President of Russia's Top TV Series Producer Steps Down to Form New Company
Alexander Akopov's new company, Kosmos, is currently in negotiations regarding adaptation of U.S. shows and sitcoms.
The president and co-owner of Amedia is leaving to found a new company and do more U.S. adaptations and local content.
Alexander Akopov told The Hollywood Reporter he is leaving Amedia, which he set up in 2002 and in which he still owns 34 percent, to concentrate on producing TV shows and series with his own new company, Kosmos Film.
"I want to concentrate on creative projects," he said. "[Partner] Len [Blavatnik] and I have worked enough together. When we started it was a different market; a seller's market. There was a huge opportunity for investment. You could put in $2 million to $6 million on a series and then sell it to the channels."
"Now it is a buyer's market -- you develop a project and then the TV channel invests and they gain control of many of the rights," he went on to say. "You end up with fewer, smaller, more specific rights; less for your library."
Blavatnik acquired a share in the company in 2005 and currently owns the remaining 66 percent stake. Last year, there were reports that the two partners were looking to sell the company.

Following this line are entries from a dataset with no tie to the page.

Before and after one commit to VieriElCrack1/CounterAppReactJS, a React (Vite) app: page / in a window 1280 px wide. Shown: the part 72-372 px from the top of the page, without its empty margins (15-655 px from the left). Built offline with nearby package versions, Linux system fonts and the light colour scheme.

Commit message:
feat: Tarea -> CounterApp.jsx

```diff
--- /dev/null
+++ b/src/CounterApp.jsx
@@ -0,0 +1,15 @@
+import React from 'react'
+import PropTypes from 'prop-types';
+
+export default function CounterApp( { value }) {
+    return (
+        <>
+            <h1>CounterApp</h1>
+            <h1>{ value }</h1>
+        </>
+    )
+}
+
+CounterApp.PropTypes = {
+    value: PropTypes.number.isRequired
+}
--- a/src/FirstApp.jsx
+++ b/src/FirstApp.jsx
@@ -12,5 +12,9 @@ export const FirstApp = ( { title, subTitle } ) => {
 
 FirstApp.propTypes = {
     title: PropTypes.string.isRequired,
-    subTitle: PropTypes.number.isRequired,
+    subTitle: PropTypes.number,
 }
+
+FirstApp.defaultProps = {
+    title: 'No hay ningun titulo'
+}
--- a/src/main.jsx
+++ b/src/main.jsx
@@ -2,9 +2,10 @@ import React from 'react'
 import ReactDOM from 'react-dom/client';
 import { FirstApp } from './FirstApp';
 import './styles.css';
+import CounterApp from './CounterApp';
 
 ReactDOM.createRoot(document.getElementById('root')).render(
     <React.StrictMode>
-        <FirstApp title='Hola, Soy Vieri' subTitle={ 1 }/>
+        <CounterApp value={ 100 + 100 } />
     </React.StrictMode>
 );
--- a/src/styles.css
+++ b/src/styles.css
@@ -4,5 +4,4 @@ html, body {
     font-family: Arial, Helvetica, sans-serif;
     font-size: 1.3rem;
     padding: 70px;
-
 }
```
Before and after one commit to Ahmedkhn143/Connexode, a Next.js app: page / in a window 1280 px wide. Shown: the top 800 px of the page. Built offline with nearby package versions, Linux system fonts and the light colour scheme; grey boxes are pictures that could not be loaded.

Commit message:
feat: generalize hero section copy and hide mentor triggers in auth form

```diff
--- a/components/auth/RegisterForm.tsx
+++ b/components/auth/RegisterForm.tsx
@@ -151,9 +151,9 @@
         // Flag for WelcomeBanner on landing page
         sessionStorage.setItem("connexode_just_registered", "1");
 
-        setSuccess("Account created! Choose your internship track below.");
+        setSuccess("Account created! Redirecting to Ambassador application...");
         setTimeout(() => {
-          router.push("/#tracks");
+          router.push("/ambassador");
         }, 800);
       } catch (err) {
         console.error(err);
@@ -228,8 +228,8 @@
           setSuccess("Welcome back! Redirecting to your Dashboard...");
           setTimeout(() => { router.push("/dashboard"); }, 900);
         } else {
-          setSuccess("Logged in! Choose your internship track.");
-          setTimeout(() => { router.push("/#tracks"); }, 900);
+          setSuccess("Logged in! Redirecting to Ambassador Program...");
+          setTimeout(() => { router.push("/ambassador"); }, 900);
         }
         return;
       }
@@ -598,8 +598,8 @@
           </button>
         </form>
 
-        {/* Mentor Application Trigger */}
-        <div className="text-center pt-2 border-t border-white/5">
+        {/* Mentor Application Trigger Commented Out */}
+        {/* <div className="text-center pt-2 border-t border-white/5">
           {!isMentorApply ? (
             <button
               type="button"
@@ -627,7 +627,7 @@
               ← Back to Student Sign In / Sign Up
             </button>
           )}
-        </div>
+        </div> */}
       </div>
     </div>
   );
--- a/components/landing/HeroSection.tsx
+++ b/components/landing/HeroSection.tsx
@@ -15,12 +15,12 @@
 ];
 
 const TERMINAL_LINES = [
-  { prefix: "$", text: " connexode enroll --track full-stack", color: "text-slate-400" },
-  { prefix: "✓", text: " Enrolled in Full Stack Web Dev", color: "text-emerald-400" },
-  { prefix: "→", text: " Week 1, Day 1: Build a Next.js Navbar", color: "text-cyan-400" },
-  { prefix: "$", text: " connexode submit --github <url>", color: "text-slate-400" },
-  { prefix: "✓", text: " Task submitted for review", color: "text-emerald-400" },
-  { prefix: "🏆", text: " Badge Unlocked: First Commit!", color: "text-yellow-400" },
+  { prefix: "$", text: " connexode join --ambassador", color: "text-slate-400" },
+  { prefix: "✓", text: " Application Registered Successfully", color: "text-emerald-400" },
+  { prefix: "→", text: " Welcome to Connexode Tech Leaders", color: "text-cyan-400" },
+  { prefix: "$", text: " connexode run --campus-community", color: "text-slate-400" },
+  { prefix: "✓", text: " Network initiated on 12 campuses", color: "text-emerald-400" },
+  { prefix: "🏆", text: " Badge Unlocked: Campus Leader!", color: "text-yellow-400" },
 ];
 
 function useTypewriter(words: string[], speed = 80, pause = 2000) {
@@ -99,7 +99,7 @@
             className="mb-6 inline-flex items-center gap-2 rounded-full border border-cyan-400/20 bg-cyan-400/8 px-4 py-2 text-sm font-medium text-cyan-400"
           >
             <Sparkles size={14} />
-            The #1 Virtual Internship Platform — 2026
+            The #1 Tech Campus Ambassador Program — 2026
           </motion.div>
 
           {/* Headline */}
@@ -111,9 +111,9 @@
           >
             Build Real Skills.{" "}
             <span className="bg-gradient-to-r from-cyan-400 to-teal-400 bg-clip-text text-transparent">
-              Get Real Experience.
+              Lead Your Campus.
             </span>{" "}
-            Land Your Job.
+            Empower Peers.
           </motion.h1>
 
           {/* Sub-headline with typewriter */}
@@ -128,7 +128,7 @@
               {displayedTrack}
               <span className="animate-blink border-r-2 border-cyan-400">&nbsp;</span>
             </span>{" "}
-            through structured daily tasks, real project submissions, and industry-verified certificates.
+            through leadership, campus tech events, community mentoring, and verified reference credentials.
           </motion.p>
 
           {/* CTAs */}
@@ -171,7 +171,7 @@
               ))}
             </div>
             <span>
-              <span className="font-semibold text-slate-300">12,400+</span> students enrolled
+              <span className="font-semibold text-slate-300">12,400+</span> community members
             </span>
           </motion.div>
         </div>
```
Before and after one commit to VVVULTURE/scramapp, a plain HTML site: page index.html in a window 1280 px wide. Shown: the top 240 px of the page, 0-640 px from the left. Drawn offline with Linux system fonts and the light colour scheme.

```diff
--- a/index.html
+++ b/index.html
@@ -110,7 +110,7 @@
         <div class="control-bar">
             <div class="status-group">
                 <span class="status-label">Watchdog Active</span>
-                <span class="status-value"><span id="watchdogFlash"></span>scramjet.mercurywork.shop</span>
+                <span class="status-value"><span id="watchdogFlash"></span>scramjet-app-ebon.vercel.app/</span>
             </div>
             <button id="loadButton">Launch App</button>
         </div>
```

Amedia is one of the biggest players in the Russian TV series market, known for successful local adaptations of The Nanny and Ugly Betty.
According to Akopov, he and Blavatnik are working on how to divide up assets. The two remain friends and will restructure shares in Amedia production by shifting assets around within the group. They will continue to cooperate on other parts of the company, such as Amedia Premium Channel and Internet interests.
Akopov's next project is the second season of Catherine the Great. The 10-part costume drama, broadcast by the state-run channel Rossiya last year, was one of Russia's most expensive ever at $500,000 an episode.
The new series, made as a co-production between Amedia and Kosmos, will also run on Rossiya.
Akopov will be announcing a number of adaptations of U.S. shows and sitcoms in September. He is currently negotiating with majors and TV companies in the U.S.